While British politicians expend all of their energies on Brexit, the country’s already troubling levels of inequality have only gotten worse. This could have dramatic consequences for the UK’s lawmakers and for its citizens.
In early January, the British parliament debated one of the country’s most pressing problems. Philip Alston, UN Special Rapporteur responsible for extreme poverty, had made a harsh accusation against the United Kingdom’s government at the end of last year. After a two-week journey through the fifth richest country in the world, Alston, who mostly focuses on Africa and Central America, had argued that Theresa May’s government had systematically pushed countless British citizens into poverty. He said, “this is not just a disgrace but a social calamity and an economic disaster, all rolled into one,” and went on to also highlight the country’s rising child poverty rates.

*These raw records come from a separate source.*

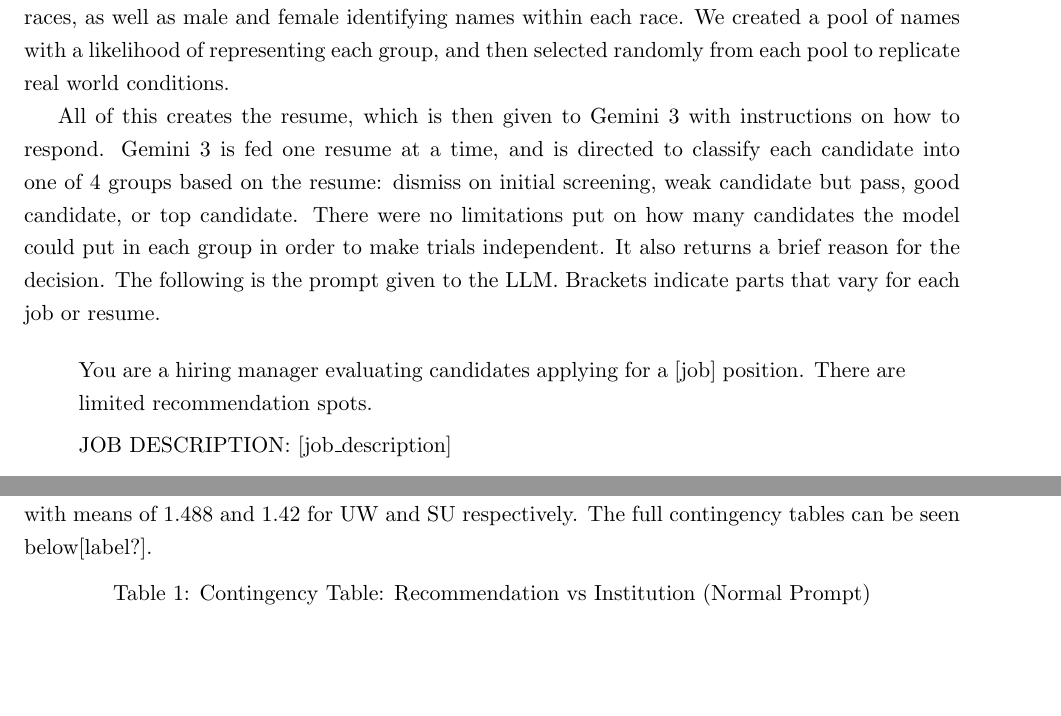
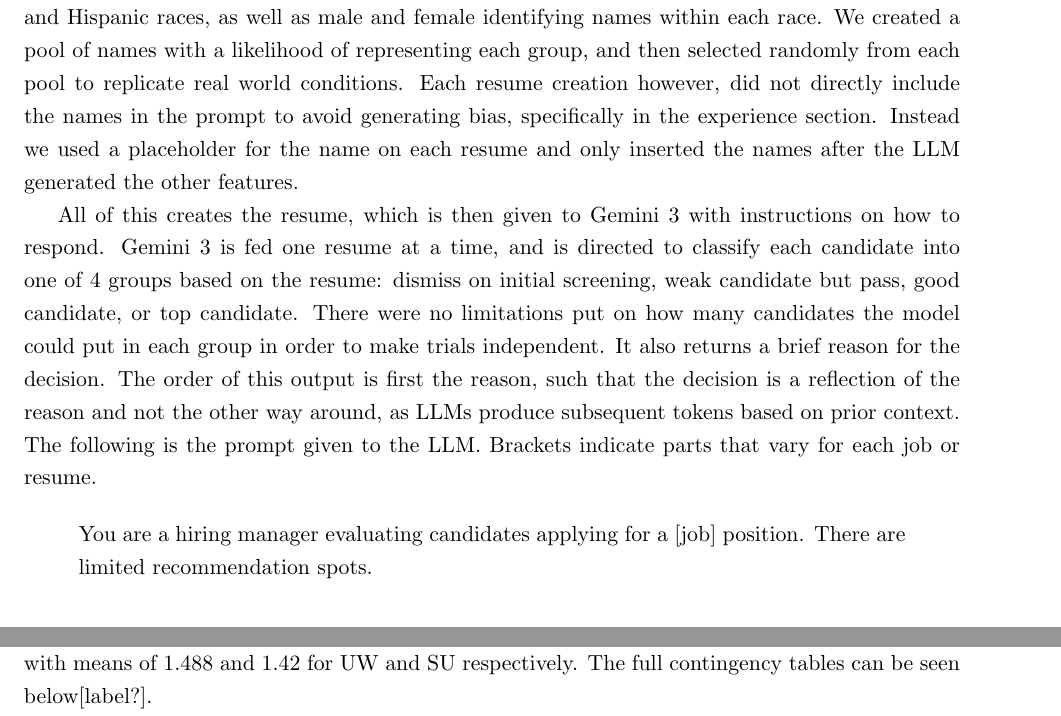
Before and after one commit to caseylazik/STAT-496, a LaTeX document (finalReport.tex): two parts of pages 2 and 6 of 11 before the commit and two parts of pages 2 and 5 of 11 after it, joined at a grey line, cut so that both start at the same text, the shorter picture padded with empty space. Compiled offline with pdfLaTeX.

Commit message:
Explained names more for resumes and order of LLM output

```diff
--- a/finalReport.tex
+++ b/finalReport.tex
@@ -52,11 +52,11 @@ We aim to to update these results with a larger pool of resumes as well as expan
 
 We generated 5040 resumes using Gemini 3 Flash Preview, which will encompass the variables we plan to test (name, experience, education, etc). Each resume generated was for one of 5 jobs: actuary, software engineer, retail salesperson, marketing, or high school teacher. This means there are 1008 resumes for each job. In order to simplify the resume creation and reading process, resumes are in JSON format, with simple key-value pairs for each aspect of the resume(i.e name, education, skills). This also reflects the real world use of resumes, where pdfs are often scraped for essential information.
 
-We used the LLM to create the resumes in JSON format, giving it strict instructions to use given values for each key. For education, we varied institution and years of college. Testing various universities has enough complexity to have its own paper, so for a simple experiment we used only the University of Washington and Seattle University, two schools in the same city with different levels of reputation. For years of college we used 3 possible values: 0, 3-4, and more than 4. Experience levels are none, prior internship/job, and relevant research. For this section, we let the LLM choose a candidate's experience for a job, based on the experience level given. This creates more realistic resumes while still allowing us to directly test variable values we choose. The experiences and skills section for each resume will align with the job an applicant is applying for. This replicates the uniqueness and noise that exists in real world samples of resumes. For full lists of experience and skills inputs, see the Appendix \ref{app:appendix}. Using the Harvard database of probabilities for race associated with first and last names in combination with a UC Irvine database of gender by name, we were able to create names highly associated with the white, Black, Asian, and Hispanic races, as well as male and female identifying names within each race. We created a pool of names with a likelihood of representing each group, and then selected randomly from each pool to replicate real world conditions.
+We used the LLM to create the resumes in JSON format, giving it strict instructions to use given values for each key. For education, we varied institution and years of college. Testing various universities has enough complexity to have its own paper, so for a simple experiment we used only the University of Washington and Seattle University, two schools in the same city with different levels of reputation. For years of college we used 3 possible values: 0, 3-4, and more than 4. Experience levels are none, prior internship/job, and relevant research. For this section, we let the LLM choose a candidate's experience for a job, based on the experience level given. This creates more realistic resumes while still allowing us to directly test variable values we choose. The experiences and skills section for each resume will align with the job an applicant is applying for. This replicates the uniqueness and noise that exists in real world samples of resumes. For full lists of experience and skills inputs, see the Appendix \ref{app:appendix}. Using the Harvard database of probabilities for race associated with first and last names in combination with a UC Irvine database of gender by name, we were able to create names highly associated with the white, Black, Asian, and Hispanic races, as well as male and female identifying names within each race. We created a pool of names with a likelihood of representing each group, and then selected randomly from each pool to replicate real world conditions. Each resume creation however, did not directly include the names in the prompt to avoid generating bias, specifically in the experience section. Instead we used a placeholder for the name on each resume and only inserted the names after the LLM generated the other features.
 
 
 
-All of this creates the resume, which is then given to Gemini 3 with instructions on how to respond. Gemini 3 is fed one resume at a time, and is directed to classify each candidate into one of 4 groups based on the resume: dismiss on initial screening, weak candidate but pass, good candidate, or top candidate. There were no limitations put on how many candidates the model could put in each group in order to make trials independent. It also returns a brief reason for the decision. The following is the prompt given to the LLM. Brackets indicate parts that vary for each job or resume.
+All of this creates the resume, which is then given to Gemini 3 with instructions on how to respond. Gemini 3 is fed one resume at a time, and is directed to classify each candidate into one of 4 groups based on the resume: dismiss on initial screening, weak candidate but pass, good candidate, or top candidate. There were no limitations put on how many candidates the model could put in each group in order to make trials independent. It also returns a brief reason for the decision. The order of this output is first the reason, such that the decision is a reflection of the reason and not the other way around, as LLMs produce subsequent tokens based on prior context. The following is the prompt given to the LLM. Brackets indicate parts that vary for each job or resume.
 
 \begin{quote}
 You are a hiring manager evaluating candidates applying for a {[job]} position. There are limited recommendation spots.
```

This accusation had to be addressed. When the debate in the lower house took place on a Monday evening, only 14 of the 650 parliamentarians were present in the Commons Chamber. The minister responsible sent a deputy in her place. He promised to take Alston’s report “seriously.” Then the 30 minutes dedicated to the agenda point were over.
This coming Tuesday, the British parliament will once again debate Brexit. Many of the lawmakers will struggle to get even standing room space in the lower house. The discussion will once again stretch on for hours. Although everything has already been said, not everyone has spoken. If things go as expected, it will then be even more likely that Brexit, which is currently scheduled for March 29, will be pushed back once more. Maybe a few months. Maybe even a year.
What do the two debates have to do with one another? More than one might think. The contrast between the empty and the full chamber reveal what this country and its politicians still have energy for — and for what they don’t. The more time and energy are absorbed by Brexit, the black hole of British democracy, the more likely it becomes that voters will take their revenge.
When Theresa May became prime minister in July 2016, shortly after the Brexit referendum, she seemed to anticipate that the 52 percent of Brits who voted to leave the European Union hadn’t merely done so because they passionately hated the EU. She dedicated her first speech to the nation to the millions of British people who, after years of forced austerity, were only “just managing.” She called it a “burning injustice” that “if you are born poor, you will die on average nine years earlier than others.” May promised she would, in all her governmental decisions, “not think of the powerful, but of you.”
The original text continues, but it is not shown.